That would be a problem. I know a few that just re-fill the resevoir with insulin without having to change the whole infusion set. They decided the features were worth it and that it is not too much of a hassle.

I did not know that Medicaid made the decision. I agree you should try to get the one you want. You have a tough choice to make. The clearer screen vs the need for a larger reservoir. The ping will hold about 146 to 150 units, I think, after the priming of the tubing. So, with wastage, you are looking at a little under 3 days.

Correct? Some don’t mind that and choose the ping for the screen. Depends on your priority needs. Both are great pumps. Whichever you get, you will like. I am not pushing either direction.

Using that much insulin, I would go with the larger Minimed. With Animas you would not have enough insulin for even 2 days, although you will likely use less insulin on a pump than with shots. Learning to carb count instead of a sliding scale would be a good idea so that you can use the pump correctly. Your control would likely improve greatly also, with or without a pump.

For what it’s worth, I’ve been very happy with Minimed, including with both their pump and their customer service. I use the Revel and agree with what others are saying about wanting to make sure you get one that can hold enough insulin for a few days (I use the 1.8 ml reservoirs, but I know many take more insulin than I do and require the 3 ml ones). I did consider the Animas but it was larger than the Revel and I really wanted to be able to hide my pump as much as possible under my clothes. I’m a very petite female and it can actually be pretty hard to do sometimes. I’ve gotta get creative. I will say the Animas screen looks nice, but I’ve also heard from a lot of people that it scratches easily.

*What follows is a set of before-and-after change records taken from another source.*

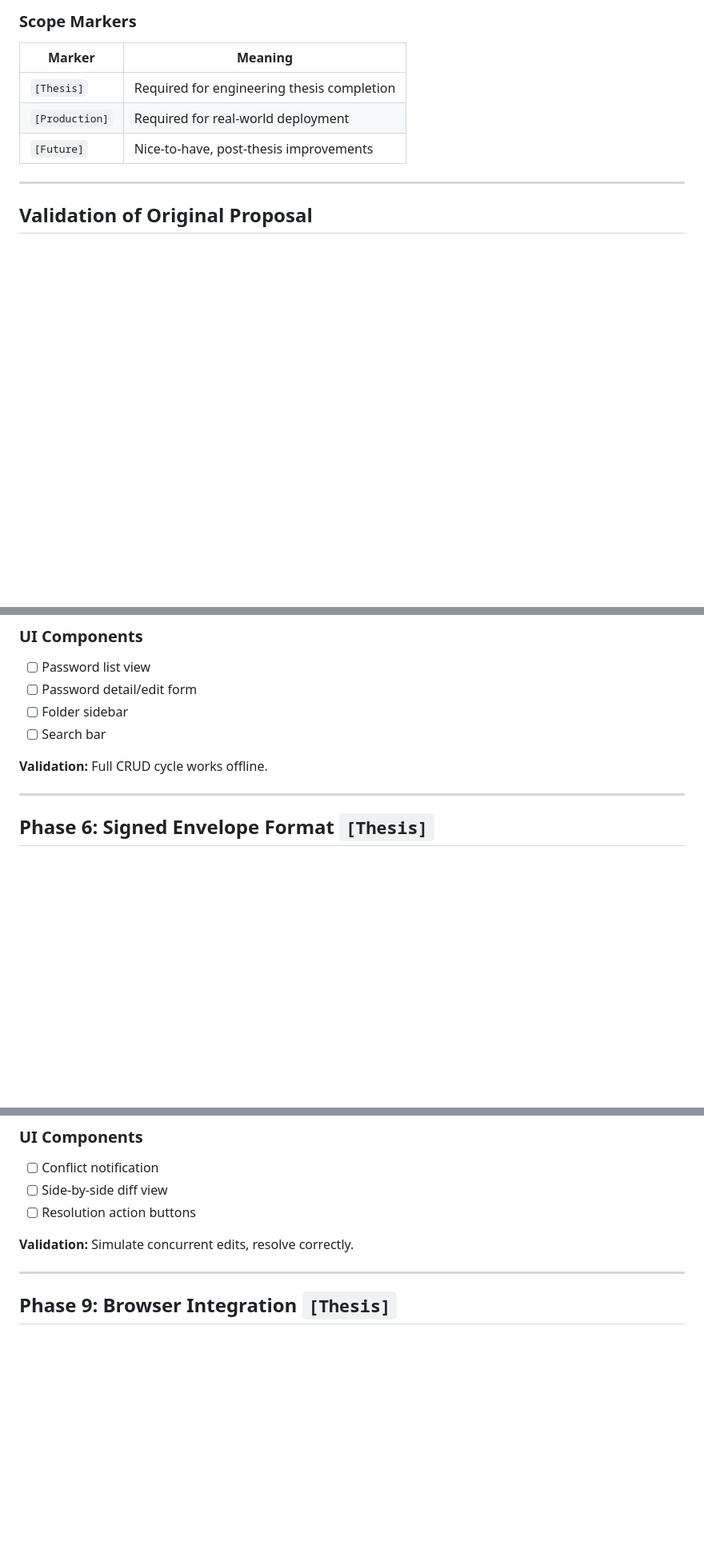
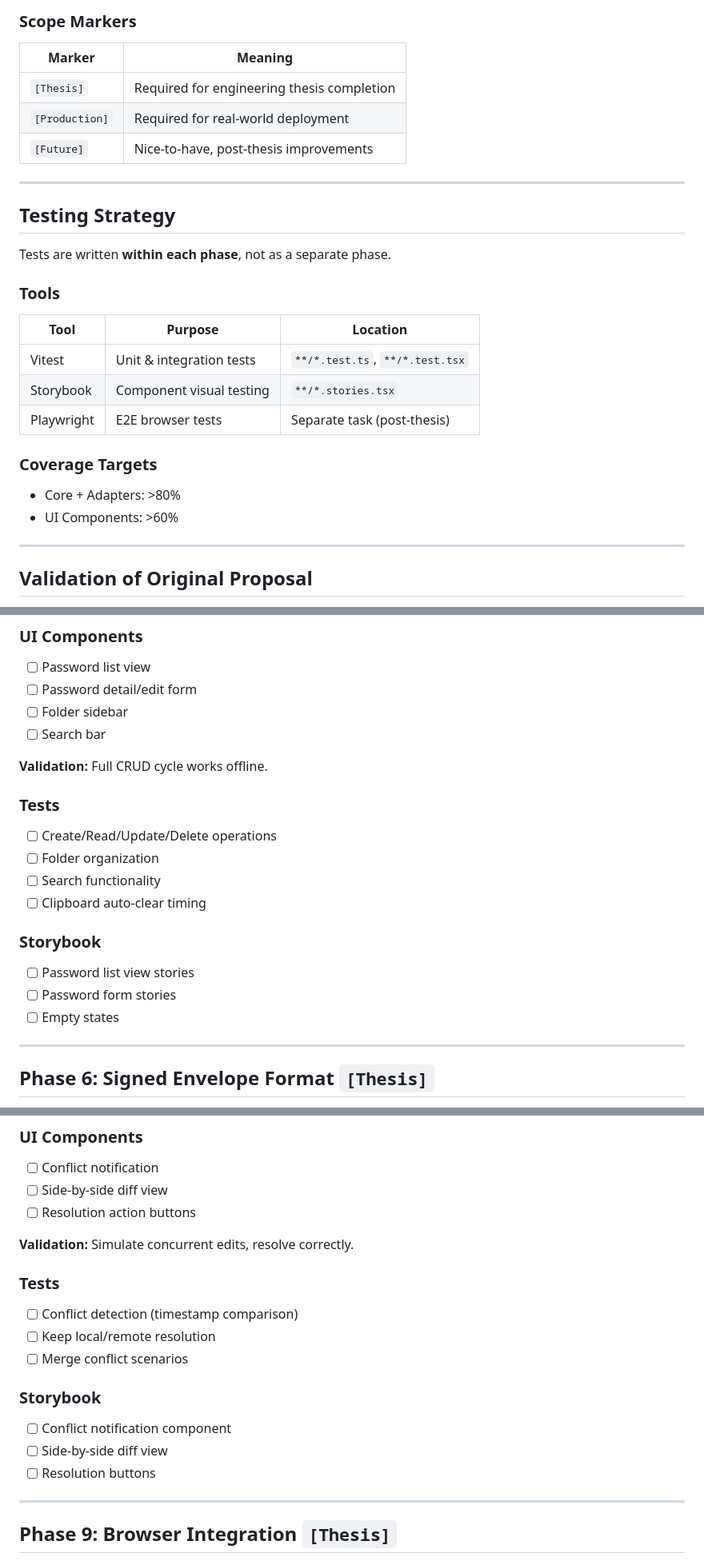
Before and after one commit to ArionStudio/engr-serverless-pm, a Markdown page: ROADMAP.md, 3 parts joined by grey strips. Shown at 80% size. Drawn GitHub-style; blank space fills up the shorter version.

Commit message:
docs: update ROADMAP.md
add better description of testing in our roadmap

```diff
--- a/ROADMAP.md
+++ b/ROADMAP.md
@@ -20,6 +20,25 @@ Each phase builds on the previous. Skipping phases creates technical debt.
 | `[Thesis]`     | Required for engineering thesis completion |
 | `[Production]` | Required for real-world deployment         |
 | `[Future]`     | Nice-to-have, post-thesis improvements     |
+
+---
+
+## Testing Strategy
+
+Tests are written **within each phase**, not as a separate phase.
+
+### Tools
+
+| Tool       | Purpose                  | Location                        |
+| ---------- | ------------------------ | ------------------------------- |
+| Vitest     | Unit & integration tests | `**/*.test.ts`, `**/*.test.tsx` |
+| Storybook  | Component visual testing | `**/*.stories.tsx`              |
+| Playwright | E2E browser tests        | Separate task (post-thesis)     |
+
+### Coverage Targets
+
+- Core + Adapters: >80%
+- UI Components: >60%
 
 ---
 
@@ -176,6 +220,19 @@ The originally proposed sequence (Envelope → Sync → Conflict → UI → Safe
 
 **Validation:** Full CRUD cycle works offline.
 
+### Tests
+
+- [ ] Create/Read/Update/Delete operations
+- [ ] Folder organization
+- [ ] Search functionality
+- [ ] Clipboard auto-clear timing
+
+### Storybook
+
+- [ ] Password list view stories
+- [ ] Password form stories
+- [ ] Empty states
+
 ---
 
 ## Phase 6: Signed Envelope Format `[Thesis]`
@@ -259,6 +330,18 @@ interface SignedEnvelope {
 
 **Validation:** Simulate concurrent edits, resolve correctly.
 
+### Tests
+
+- [ ] Conflict detection (timestamp comparison)
+- [ ] Keep local/remote resolution
+- [ ] Merge conflict scenarios
+
+### Storybook
+
+- [ ] Conflict notification component
+- [ ] Side-by-side diff view
+- [ ] Resolution buttons
+
 ---
 
 ## Phase 9: Browser Integration `[Thesis]`
```
Also changed, not shown: other parts of ROADMAP.md (+47 -0 lines).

One thing I’ve loved about the Revel is that it is DURABLE. Compared to people I’ve talked with who have the Animas Ping, the Revel actually seems a bit more durable.